OUR ISLANDS AND THEIR PEOPLE.
The photograph represents the breaking of an improvised harness, attached to a rapid-fire Colt gun, at a critical moment.
patio is used as a parlor, or reception room, and here, on state occasions, the Senora will meet you, arrayed in all the glory of pina cloth and embroidery.
The bedrooms connect with the hall, and are just large enough to accommodate a single narrow bedstead composed of a framework of bamboo, with strips of the same material extending lengthwise and fastened with nails or bejuco rope. On top of this framework a mat of woven straw is laid, and this constitutes the bed of the well-to-do classes. None of the beds have sheets or covers, as these are not required; but they are usually provided with mosquito bars. The children sleep naked, just as they go during the day, but the elders generally wear pajamas or night-robes. At the hotels the beds are furnished with sheets and coverlets, but these are rarely seen in private houses. Most of the hotel beds, and some also in the private residences, are provided with what is known as a a Dutch wife,a which is merely a hard,
special dishes of sweetmeats are prepared for them. One of these consists of sweetened rice flour made up into a paste and boiled in strips of bamboo. It is served hot to the little ones, and resembles macaroni in appearance and flavor, though it is much sweeter.
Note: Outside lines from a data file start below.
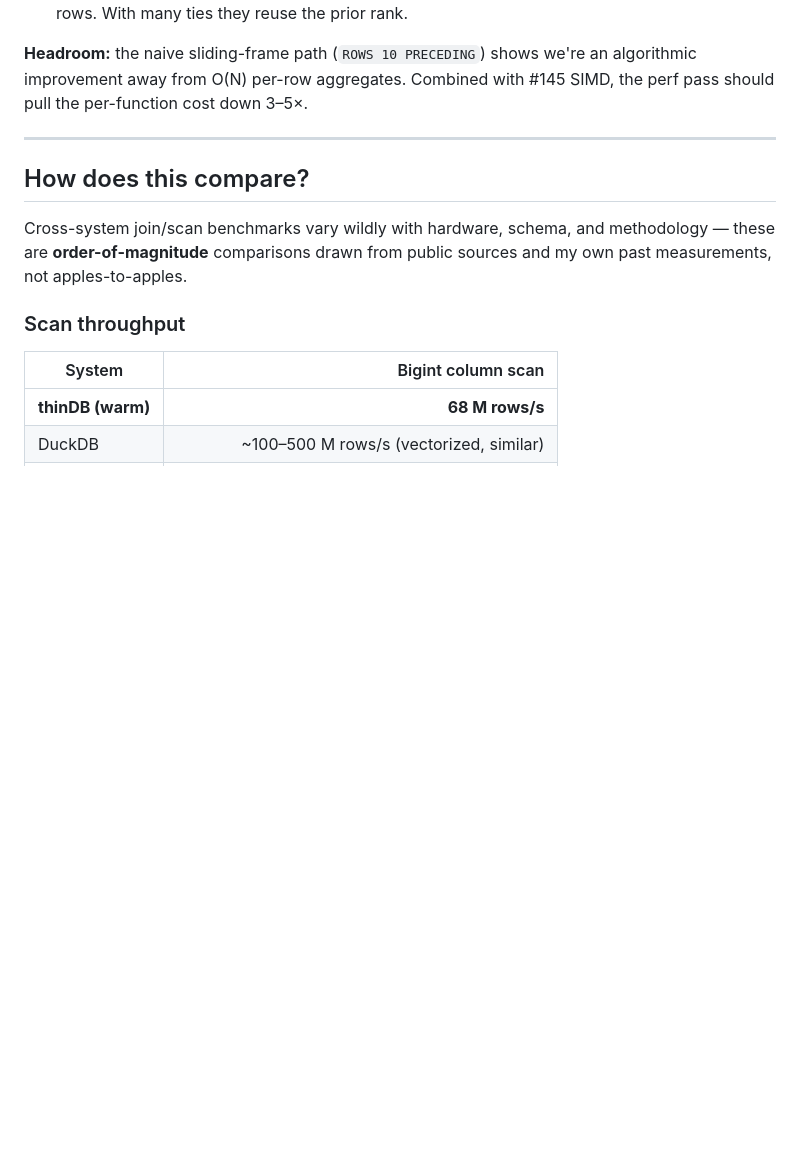
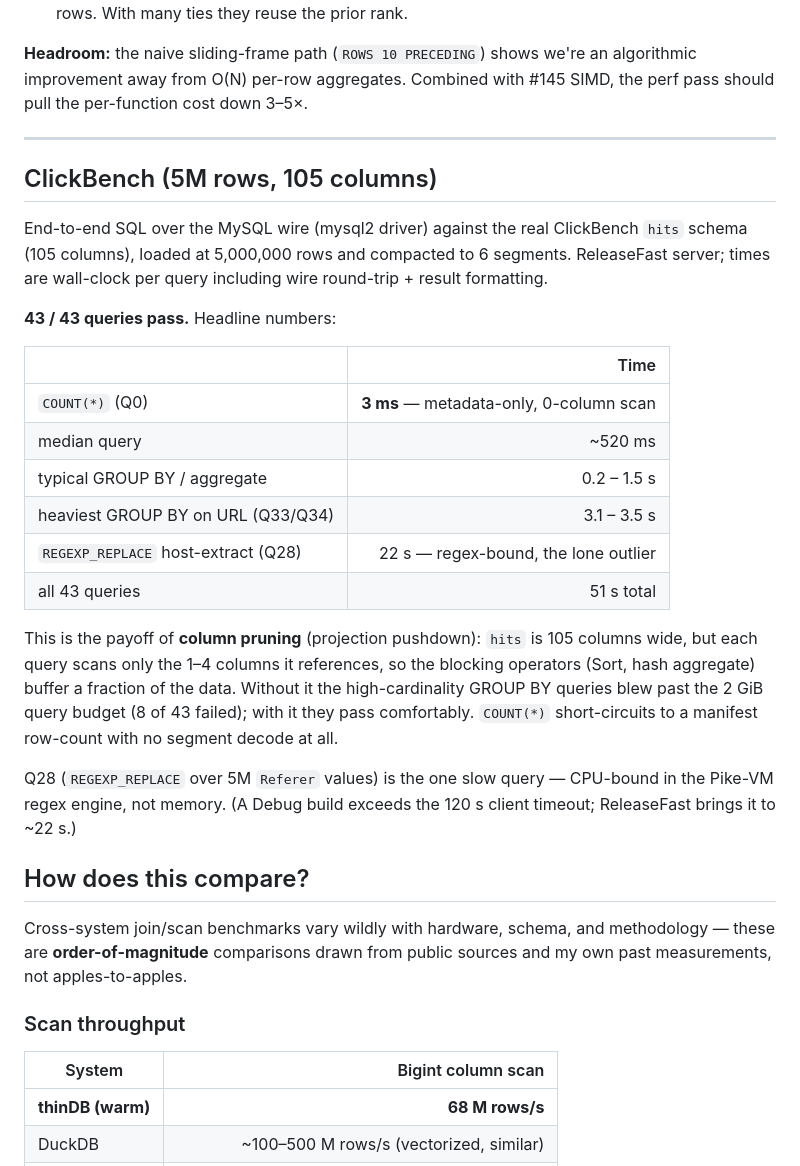
Before and after one commit to jeremydiviney/thinDB, a Markdown page: BENCHMARKS.md, the part around the change. GitHub-like rendering; blank space fills up the shorter version.

Commit message:
docs: log ReleaseFast ClickBench baseline (43/43)
Add a ClickBench section to BENCHMARKS.md: 5M rows / 105 columns, all 43
queries pass on a ReleaseFast server. COUNT(*) 3ms (metadata-only), median
~520ms, heaviest GROUP BY ~3.5s, regex Q28 the lone 22s outlier. Captures
the column-pruning win as production numbers (prior ClickBench figures were
Debug-inflated).

```diff
--- a/BENCHMARKS.md
+++ b/BENCHMARKS.md
@@ -196,6 +196,35 @@ Sort-based partitioning. Most benches use `PARTITION BY grp_lo` (100 partitions
 
 ---
 
+## ClickBench (5M rows, 105 columns)
+
+End-to-end SQL over the MySQL wire (mysql2 driver) against the real
+ClickBench `hits` schema (105 columns), loaded at 5,000,000 rows and
+compacted to 6 segments. ReleaseFast server; times are wall-clock per
+query including wire round-trip + result formatting.
+
+**43 / 43 queries pass.** Headline numbers:
+
+| | Time |
+|---|---:|
+| `COUNT(*)` (Q0) | **3 ms** — metadata-only, 0-column scan |
+| median query | ~520 ms |
+| typical GROUP BY / aggregate | 0.2 – 1.5 s |
+| heaviest GROUP BY on URL (Q33/Q34) | 3.1 – 3.5 s |
+| `REGEXP_REPLACE` host-extract (Q28) | 22 s — regex-bound, the lone outlier |
+| all 43 queries | 51 s total |
+
+This is the payoff of **column pruning** (projection pushdown): `hits` is
+105 columns wide, but each query scans only the 1–4 columns it references,
+so the blocking operators (Sort, hash aggregate) buffer a fraction of the
+data. Without it the high-cardinality GROUP BY queries blew past the 2 GiB
+query budget (8 of 43 failed); with it they pass comfortably. `COUNT(*)`
+short-circuits to a manifest row-count with no segment decode at all.
+
+Q28 (`REGEXP_REPLACE` over 5M `Referer` values) is the one slow query —
+CPU-bound in the Pike-VM regex engine, not memory. (A Debug build exceeds
+the 120 s client timeout; ReleaseFast brings it to ~22 s.)
+
 ## How does this compare?
 
 Cross-system join/scan benchmarks vary wildly with hardware, schema, and methodology — these are **order-of-magnitude** comparisons drawn from public sources and my own past measurements, not apples-to-apples.
```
The children occupy a large share of attention, and they are invariably treated with affectionate tenderness. Mothers who are so fortunately situated as not to be required to assist their husbands in making a living, devote nearly all their time to their children. This is true even of most of the wild tribes, and it is especially so among the Tagalogs and Visayans. Mr. Carpenter, writing from the country of the latter, pictures this pleasant domestic scene:
a The houses are much like the country houses in Luzon. They are thatched huts built high up on posts, with a place under each hut for the chickens and pig, and also for the farming tools, if the owner is so fortunate as to possess any. Most of the
top, producing a dense shade and protecting the garden from the noonday sun. This garden has the peculiar odor of an American hothouse, but is free from the oppressive atmosphere of such places. As a rule, you will find the mastera s favorite game-cock tied by one leg in this enclosure, for he is one of the family and receives fully as much attention as the children.
A narrow hallway opens out of the patio into the living-rooms, with small sleeping apartments on either side. The family living and dining-room, and kitchen as well, for they are usually all in one, will generally be found at the end of the hall. It is a small room with brick floor, the walls and ceiling lined with boards, which are blackened with the smoke of the little charcoal stove on which cooking is done, for there is no flue or chimney, and the smoke finds its way out through the openings that have been left for windows. The room is furnished only with two or three plain chairs and a lounge or rattan bench, with a stationary table along one side, on which the family eat their meals. This table is made of bamboo strips, with spaces between them wide enough to let the crumbs fall through, and the chickens gather under it and dine with the family. In this uncomfortable room the mother and children spend most of their time, the little ones usually clothed only in naturea s garb and the mother wearing a single
round pillow, long enough to extend across the bed, and is placed under the knees so as to afford a passage for the air. Persons not familiar with this contrivance usually throw it on the floor, but they soon learn its utility, and thereafter become as much attached to the a Dutch wifea as any of the natives.
The cooking stove is merely a ledge of brick, built along the side of the wall, with circular holes in the top for the pots and stew-pans. The fuel is either charcoal or small sticks, inserted in the space under the vessels, the smoke taking care of itself. A favorite dish is a stew of pork and vegetables, cooked together in one vessel, and you will find this in nearly every Filipino house. Another familiar dish consists of beans and fish cooked together and mashed like potatoes. About the only cooking vessels to be found, even in the best-furnished kitchens, are a few clay bowls, a gridiron, two or three pots or stew-pans, and a similar number of cocoanut ladles. The children are greatly petted, though rarely spoiled, and many